“Livin’ all night, day, homie Biggie was hot
and now I’m on my way, nigga like it or not
I’m on my old block, my doors locked, they killin’ n jackin
some people hate to see a mufucker dealin n mackin”
“Wall Uh Fame” stands out as one of the strongest tracks on Preserved. Held together with perfect production and a radio friendly hook, “Wall Uh Fame” holds the potential to go on as a hit single.
Young Bleed says on “Wall Uh Fame”
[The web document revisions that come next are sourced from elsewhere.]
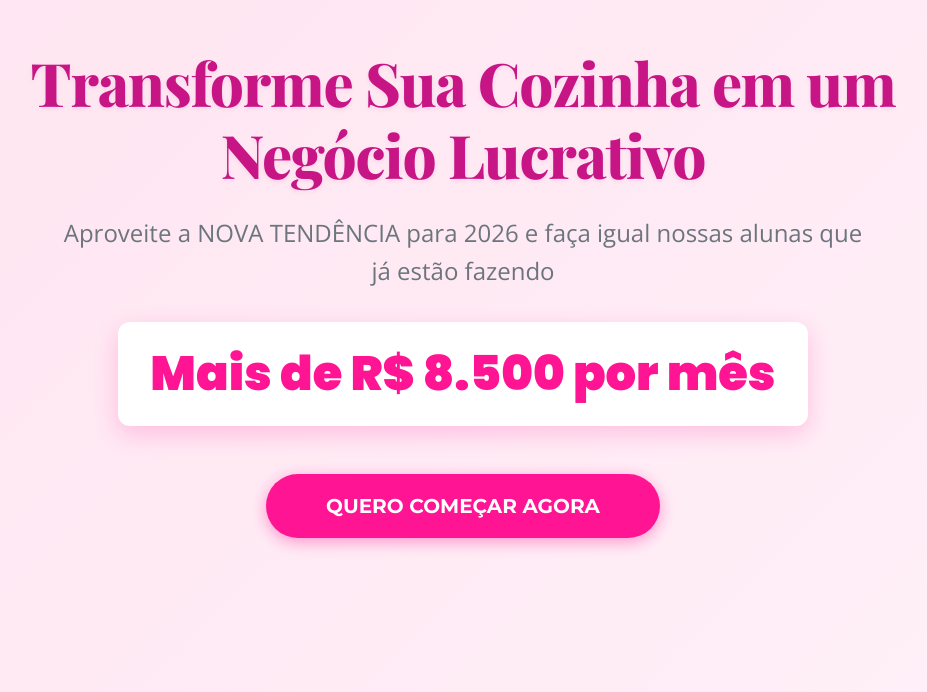
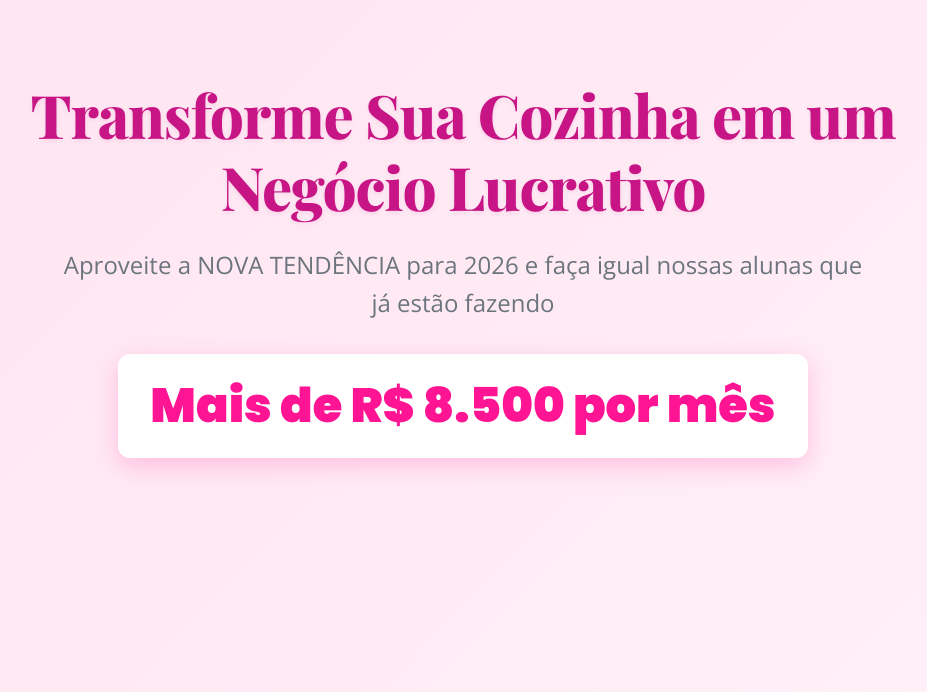
Before and after one commit to Magnus1385/Receitaspremium, a React (Vite) app: page / in a window 1280 px wide. Shown: the part 108-800 px from the top of the page, without its empty margins (177-1104 px from the left). Built offline with nearby package versions, Linux system fonts and the light colour scheme.

Commit message:
hero atualizado sem botao CTA

```diff
--- a/src/components/Hero.jsx
+++ b/src/components/Hero.jsx
@@ -82,32 +82,7 @@ const Hero = () => {
                     </span>
                 </motion.div>
 
-                {/* CTA Button */}
-                <motion.div
-                    initial={{ opacity: 0, y: 20 }}
-                    animate={{ opacity: 1, y: 0 }}
-                    transition={{ duration: 0.8, delay: 0.8 }}
-                >
-                    <motion.button
-                        whileHover={{ scale: 1.05 }}
-                        whileTap={{ scale: 0.95 }}
-                        style={{
-                            backgroundColor: '#FF1493', // Secondary Color/Hot Pink
-                            color: '#FFFFFF',
-                            border: 'none',
-                            padding: '20px 60px',
-                            fontSize: '20px',
-                            fontWeight: 'bold',
-                            borderRadius: '50px', // More modern rounded style
-                            boxShadow: '0 4px 15px rgba(255, 20, 147, 0.4)',
-                            cursor: 'pointer',
-                            fontFamily: "'Montserrat', sans-serif"
-                        }}
-                        onClick={() => document.getElementById('offer_section').scrollIntoView({ behavior: 'smooth' })}
-                    >
-                        QUERO COMEÇAR AGORA
-                    </motion.button>
-                </motion.div>
+
             </div>
         </section>
     );
```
“Wall Uh Fame” is one of them songs to where I’m a street kid coming from the streets and into the fame. I recognize that there are a whole lot of pioneers before me. It’s been a lifelong dream for me to get into the game and make certain connects. A lot of old heads from blues, to R&B, and of course rap. Curtis Mayfield cleared a sample for me on my second album, My Own. I had the privilege of meeting Rick James and Roger Troutman–we were getting ready to do some things before he passed. That song in particular tapped into me. It made me think of Jam Master Jay and a lot of the legends of hip hop. A lot of my music favorites that done been here have passed away. In the wall of fame, you live this life until you die, like Cash Money says “We ballin til we fall.” All those guys I’ve looked up to, Bernie Mac, Isaac Hayes…people have just been dying and passing. That was culture shock for me coming from the street game and into the music world. It’s like salvation or revelation, like “I made it now.” But once you get here you could still lose your life just being from that street corner. So what I’m trying to do is grab the broken pieces of all the pioneers before me and put together and reconstruct this wall of fame. If you had a wall of gold plaques and platinum plaques and an earthquake hit your city and they all fall off the wall, it’s like coming home and seeing this wreckage. It’s more or less like the album cover Preserved here. That’s the exact idea of what I’m talking about. You see all the destruction of the music industry. What I’m trying to do is grab all the pieces and reconstruct and put it all back together again.